The league’s main story over the last few days has been the newly inflamed debate over the way players treat each other on the ice. Max Pacioretty’s Chara-assisted impact with the stanchion has been the talking point since Monday night, and the week since has had all sorts of back and forth on the issue, a couple of Montreal based companies rattling a sabre or two, and a slightly suspect rumour from Bob McCown regarding the future of Sidney Crosby tossed into the mix just for fun.
The GMs are meeting in Florida with all of this noise going on, and no matter what does or doesn’t get done, I do hope that entire suite of bulding, equipment and behavioral issues gets examined.
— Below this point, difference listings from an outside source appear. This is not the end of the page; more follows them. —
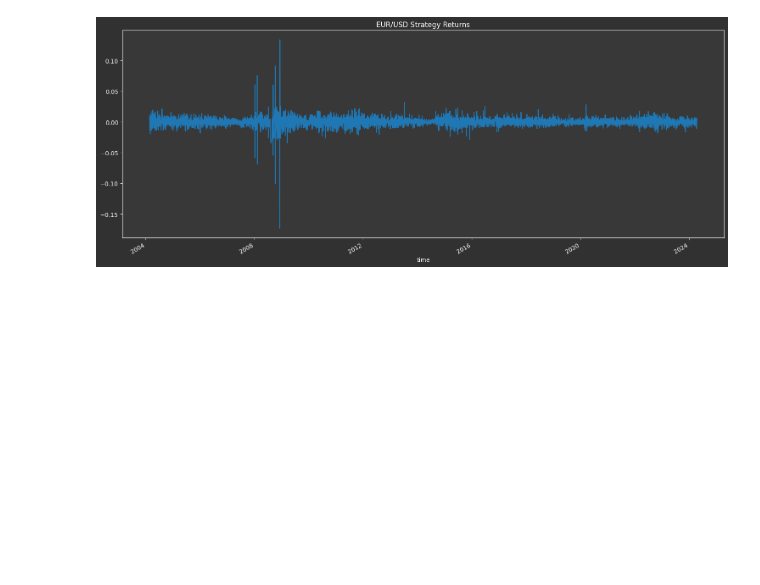
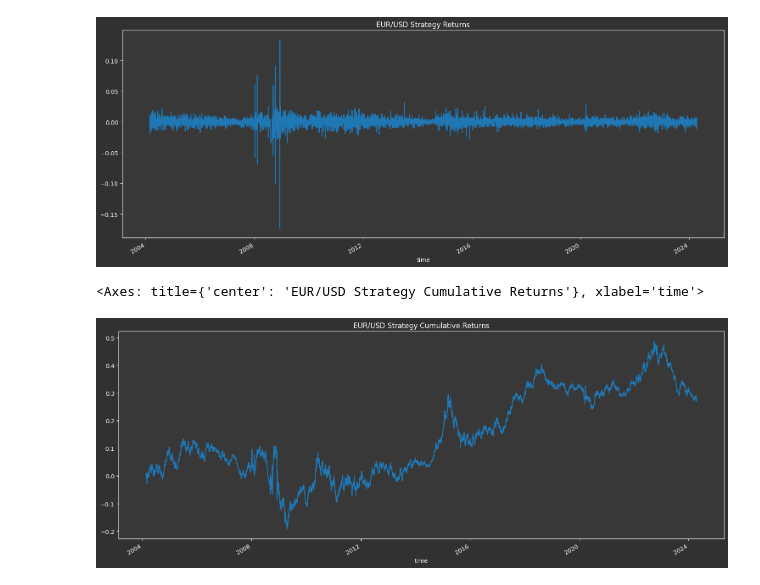
Before and after one commit to BernardoAguayoOrtega/algo-trading-from-a-to-z, a Jupyter notebook: yfinance.ipynb, the cells around one changed output. Drawn from its saved outputs; the diff is of its cells as text; code cells hidden in the pictures; blank space fills up the shorter version.

```diff
--- a/yfinance.ipynb
+++ b/yfinance.ipynb
@@ -163,3 +163,8 @@ df["return"].plot(figsize=(15, 6), title="EUR/USD Strategy Returns")
 # %% [output]
 <Axes: title={'center': 'EUR/USD Strategy Returns'}, xlabel='time'>
 [figure]
+# %%
+df["return"].cumsum().plot(figsize=(15, 6), title="EUR/USD Strategy Cumulative Returns")
+# %% [output]
+<Axes: title={'center': 'EUR/USD Strategy Cumulative Returns'}, xlabel='time'>
+[figure, added]
```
As prominent as the specific matter of headshots and brain injuries has become, there’s a whole range of OSH issues that the league and players should be confronting. Darren Dreger noted a couple of weeks ago that Calgary’s glass will be replaced this summer. I simply wonder why it took this long for the change to be made. Is it some sort of newly-solved mystery that seamless glass was a potential hazard due to the lack of give?
Helene Elliot’s column that I linked above has a few folks talking the talk regarding rink safety, but it’s clear that both the league and players have some catching up to do in terms of equipment as well. Better helmets and softer shoulder/elbow pads should be mandated.
This decades-long practice of letting players use whatever they want is just asinine for an industry that grosses in the range of 3 billion a year and given that the NHL uses its better players as the linchpin in the marketing strategy, you’d thnk that the league and PA might see a worthwhile benefit in keeping those men on the ice. There are always risks inherent in the game, but the stubborness both the PA and league have shown in mitigating those risks is out of step with what should be a shared interest in the good health of the employees.
The issue of player behavior is likely the one that will be hardest to change, since the competitive nature of the game always has the potential to push players beyond good sense. Still, the NFL has established a set of rules to limit contact to the head as much as possible. Is that game less violent? Are the players less driven? I doubt it, and the NFL game is about as entertaining as ever. I can’t really see why taking away head contact will make the NHL less compelling. I know that I seem to end up repeating this point virtually every time the subject gets raised, but I hope that the league doesn’t require a few guys getting crippled or worse before the penny drops.
That’s all for this week. If you see anything that you’re interested in, leave a link in the comments.